───── Data supplied ─────

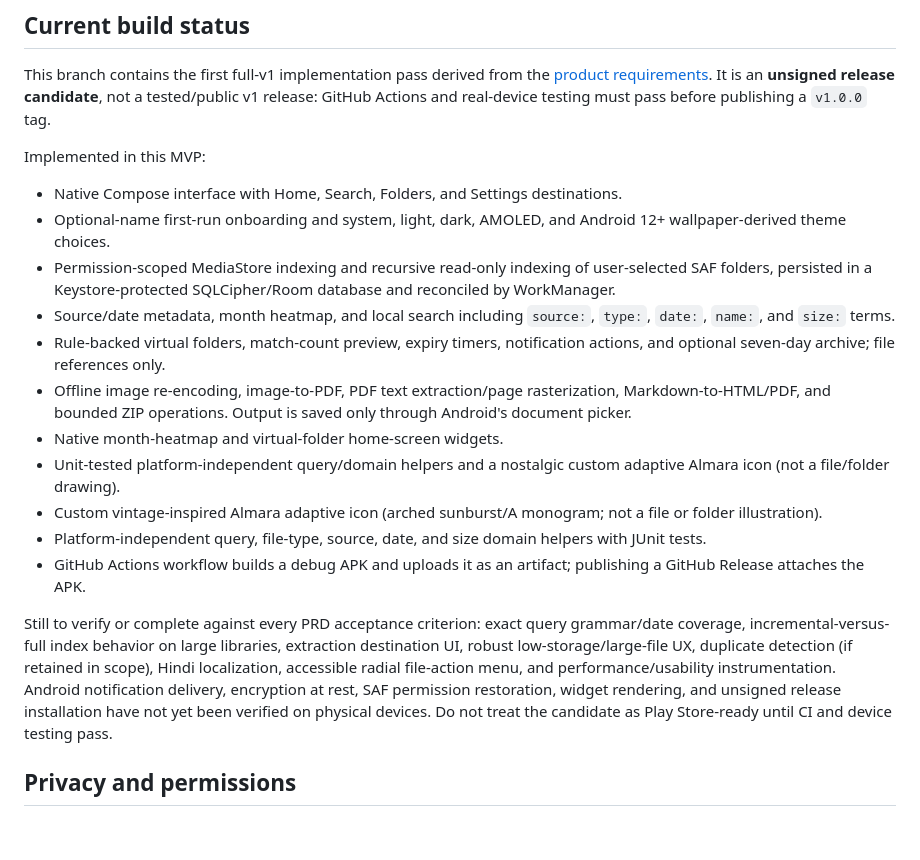
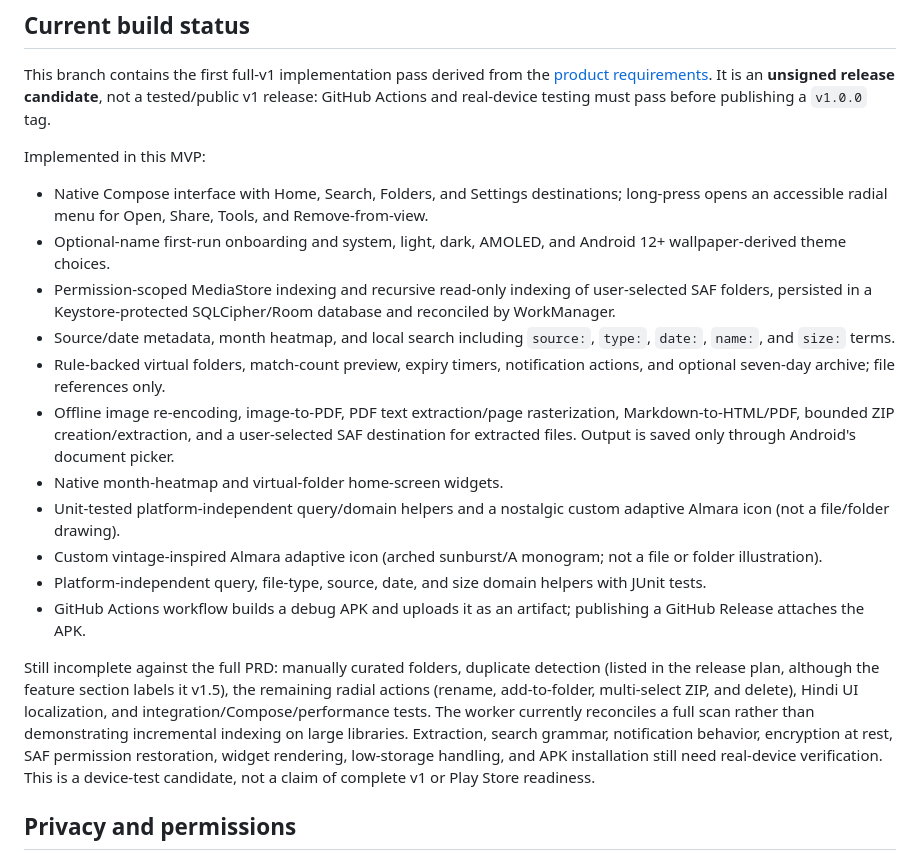
Before and after one commit to vijayarkananduri/Almara, a Markdown page: README.md, the part around the change. Drawn GitHub-style; blank space fills up the shorter version.

Commit message:
Document remaining Almara v1 readiness gaps

```diff
--- a/README.md
+++ b/README.md
@@ -14,19 +14,19 @@ This branch contains the first full-v1 implementation pass derived from the [pro
 
 Implemented in this MVP:
 
-- Native Compose interface with Home, Search, Folders, and Settings destinations.
+- Native Compose interface with Home, Search, Folders, and Settings destinations; long-press opens an accessible radial menu for Open, Share, Tools, and Remove-from-view.
 - Optional-name first-run onboarding and system, light, dark, AMOLED, and Android 12+ wallpaper-derived theme choices.
 - Permission-scoped MediaStore indexing and recursive read-only indexing of user-selected SAF folders, persisted in a Keystore-protected SQLCipher/Room database and reconciled by WorkManager.
 - Source/date metadata, month heatmap, and local search including `source:`, `type:`, `date:`, `name:`, and `size:` terms.
 - Rule-backed virtual folders, match-count preview, expiry timers, notification actions, and optional seven-day archive; file references only.
-- Offline image re-encoding, image-to-PDF, PDF text extraction/page rasterization, Markdown-to-HTML/PDF, and bounded ZIP operations. Output is saved only through Android's document picker.
+- Offline image re-encoding, image-to-PDF, PDF text extraction/page rasterization, Markdown-to-HTML/PDF, bounded ZIP creation/extraction, and a user-selected SAF destination for extracted files. Output is saved only through Android's document picker.
 - Native month-heatmap and virtual-folder home-screen widgets.
 - Unit-tested platform-independent query/domain helpers and a nostalgic custom adaptive Almara icon (not a file/folder drawing).
 - Custom vintage-inspired Almara adaptive icon (arched sunburst/A monogram; not a file or folder illustration).
 - Platform-independent query, file-type, source, date, and size domain helpers with JUnit tests.
 - GitHub Actions workflow builds a debug APK and uploads it as an artifact; publishing a GitHub Release attaches the APK.
 
-Still to verify or complete against every PRD acceptance criterion: exact query grammar/date coverage, incremental-versus-full index behavior on large libraries, extraction destination UI, robust low-storage/large-file UX, duplicate detection (if retained in scope), Hindi localization, accessible radial file-action menu, and performance/usability instrumentation. Android notification delivery, encryption at rest, SAF permission restoration, widget rendering, and unsigned release installation have not yet been verified on physical devices. Do not treat the candidate as Play Store-ready until CI and device testing pass.
+Still incomplete against the full PRD: manually curated folders, duplicate detection (listed in the release plan, although the feature section labels it v1.5), the remaining radial actions (rename, add-to-folder, multi-select ZIP, and delete), Hindi UI localization, and integration/Compose/performance tests. The worker currently reconciles a full scan rather than demonstrating incremental indexing on large libraries. Extraction, search grammar, notification behavior, encryption at rest, SAF permission restoration, widget rendering, low-storage handling, and APK installation still need real-device verification. This is a device-test candidate, not a claim of complete v1 or Play Store readiness.
 
 ## Privacy and permissions
 
```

─────

Count how many lines in the records above hold the word "domain", and answer with that number alone.

• Result below: 2